> _Task requirements_
Please return all of the records that follow, exactly as written.

Material supplied START

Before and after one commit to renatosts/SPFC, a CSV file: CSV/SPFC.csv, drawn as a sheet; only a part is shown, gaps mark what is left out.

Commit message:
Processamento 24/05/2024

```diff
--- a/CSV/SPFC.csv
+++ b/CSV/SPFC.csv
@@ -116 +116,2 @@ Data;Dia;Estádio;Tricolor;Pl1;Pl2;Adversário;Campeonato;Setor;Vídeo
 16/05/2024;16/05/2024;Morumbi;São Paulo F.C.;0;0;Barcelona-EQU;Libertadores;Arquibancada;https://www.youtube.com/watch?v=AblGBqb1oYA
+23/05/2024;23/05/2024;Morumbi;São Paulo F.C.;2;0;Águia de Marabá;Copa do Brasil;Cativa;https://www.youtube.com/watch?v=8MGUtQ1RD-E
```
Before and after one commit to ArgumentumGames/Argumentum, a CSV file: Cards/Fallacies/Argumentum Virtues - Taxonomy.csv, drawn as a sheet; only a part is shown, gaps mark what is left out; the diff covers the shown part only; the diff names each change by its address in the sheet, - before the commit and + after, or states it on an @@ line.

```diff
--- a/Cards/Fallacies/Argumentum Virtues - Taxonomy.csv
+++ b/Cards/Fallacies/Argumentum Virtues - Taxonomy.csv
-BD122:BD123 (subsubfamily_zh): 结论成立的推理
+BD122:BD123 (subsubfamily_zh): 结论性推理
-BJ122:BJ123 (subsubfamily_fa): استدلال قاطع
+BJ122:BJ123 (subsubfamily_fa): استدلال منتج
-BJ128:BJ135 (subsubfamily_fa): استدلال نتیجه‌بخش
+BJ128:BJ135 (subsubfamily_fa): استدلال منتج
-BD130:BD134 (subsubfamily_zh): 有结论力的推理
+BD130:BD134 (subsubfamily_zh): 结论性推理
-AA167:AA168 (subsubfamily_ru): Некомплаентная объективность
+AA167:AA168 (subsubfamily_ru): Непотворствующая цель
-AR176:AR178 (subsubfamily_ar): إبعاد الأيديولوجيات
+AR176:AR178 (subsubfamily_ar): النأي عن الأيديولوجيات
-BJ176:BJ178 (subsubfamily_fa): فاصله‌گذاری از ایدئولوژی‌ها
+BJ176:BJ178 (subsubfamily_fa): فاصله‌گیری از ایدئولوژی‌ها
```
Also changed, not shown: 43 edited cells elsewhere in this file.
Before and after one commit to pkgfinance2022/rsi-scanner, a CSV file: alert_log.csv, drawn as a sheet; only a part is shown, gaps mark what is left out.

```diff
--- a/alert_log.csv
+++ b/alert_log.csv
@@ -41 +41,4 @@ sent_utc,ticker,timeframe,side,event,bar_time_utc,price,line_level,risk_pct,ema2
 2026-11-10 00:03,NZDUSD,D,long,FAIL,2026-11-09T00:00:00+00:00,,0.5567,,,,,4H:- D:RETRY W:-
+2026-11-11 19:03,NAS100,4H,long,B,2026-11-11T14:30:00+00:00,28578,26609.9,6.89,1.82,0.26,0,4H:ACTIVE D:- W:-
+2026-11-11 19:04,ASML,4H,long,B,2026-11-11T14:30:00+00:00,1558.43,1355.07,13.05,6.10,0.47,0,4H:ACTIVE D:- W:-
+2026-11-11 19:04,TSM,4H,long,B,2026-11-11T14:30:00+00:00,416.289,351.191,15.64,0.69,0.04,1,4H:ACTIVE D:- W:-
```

Material supplied END

> _Written reply_
Before and after one commit to renatosts/SPFC, a CSV file: CSV/SPFC.csv, drawn as a sheet; only a part is shown, gaps mark what is left out.

Commit message:
Processamento 24/05/2024

```diff
--- a/CSV/SPFC.csv
+++ b/CSV/SPFC.csv
@@ -116 +116,2 @@ Data;Dia;Estádio;Tricolor;Pl1;Pl2;Adversário;Campeonato;Setor;Vídeo
 16/05/2024;16/05/2024;Morumbi;São Paulo F.C.;0;0;Barcelona-EQU;Libertadores;Arquibancada;https://www.youtube.com/watch?v=AblGBqb1oYA
+23/05/2024;23/05/2024;Morumbi;São Paulo F.C.;2;0;Águia de Marabá;Copa do Brasil;Cativa;https://www.youtube.com/watch?v=8MGUtQ1RD-E
```
Before and after one commit to ArgumentumGames/Argumentum, a CSV file: Cards/Fallacies/Argumentum Virtues - Taxonomy.csv, drawn as a sheet; only a part is shown, gaps mark what is left out; the diff covers the shown part only; the diff names each change by its address in the sheet, - before the commit and + after, or states it on an @@ line.

```diff
--- a/Cards/Fallacies/Argumentum Virtues - Taxonomy.csv
+++ b/Cards/Fallacies/Argumentum Virtues - Taxonomy.csv
-BD122:BD123 (subsubfamily_zh): 结论成立的推理
+BD122:BD123 (subsubfamily_zh): 结论性推理
-BJ122:BJ123 (subsubfamily_fa): استدلال قاطع
+BJ122:BJ123 (subsubfamily_fa): استدلال منتج
-BJ128:BJ135 (subsubfamily_fa): استدلال نتیجه‌بخش
+BJ128:BJ135 (subsubfamily_fa): استدلال منتج
-BD130:BD134 (subsubfamily_zh): 有结论力的推理
+BD130:BD134 (subsubfamily_zh): 结论性推理
-AA167:AA168 (subsubfamily_ru): Некомплаентная объективность
+AA167:AA168 (subsubfamily_ru): Непотворствующая цель
-AR176:AR178 (subsubfamily_ar): إبعاد الأيديولوجيات
+AR176:AR178 (subsubfamily_ar): النأي عن الأيديولوجيات
-BJ176:BJ178 (subsubfamily_fa): فاصله‌گذاری از ایدئولوژی‌ها
+BJ176:BJ178 (subsubfamily_fa): فاصله‌گیری از ایدئولوژی‌ها
```
Also changed, not shown: 43 edited cells elsewhere in this file.
Before and after one commit to pkgfinance2022/rsi-scanner, a CSV file: alert_log.csv, drawn as a sheet; only a part is shown, gaps mark what is left out.

```diff
--- a/alert_log.csv
+++ b/alert_log.csv
@@ -41 +41,4 @@ sent_utc,ticker,timeframe,side,event,bar_time_utc,price,line_level,risk_pct,ema2
 2026-11-10 00:03,NZDUSD,D,long,FAIL,2026-11-09T00:00:00+00:00,,0.5567,,,,,4H:- D:RETRY W:-
+2026-11-11 19:03,NAS100,4H,long,B,2026-11-11T14:30:00+00:00,28578,26609.9,6.89,1.82,0.26,0,4H:ACTIVE D:- W:-
+2026-11-11 19:04,ASML,4H,long,B,2026-11-11T14:30:00+00:00,1558.43,1355.07,13.05,6.10,0.47,0,4H:ACTIVE D:- W:-
+2026-11-11 19:04,TSM,4H,long,B,2026-11-11T14:30:00+00:00,416.289,351.191,15.64,0.69,0.04,1,4H:ACTIVE D:- W:-
```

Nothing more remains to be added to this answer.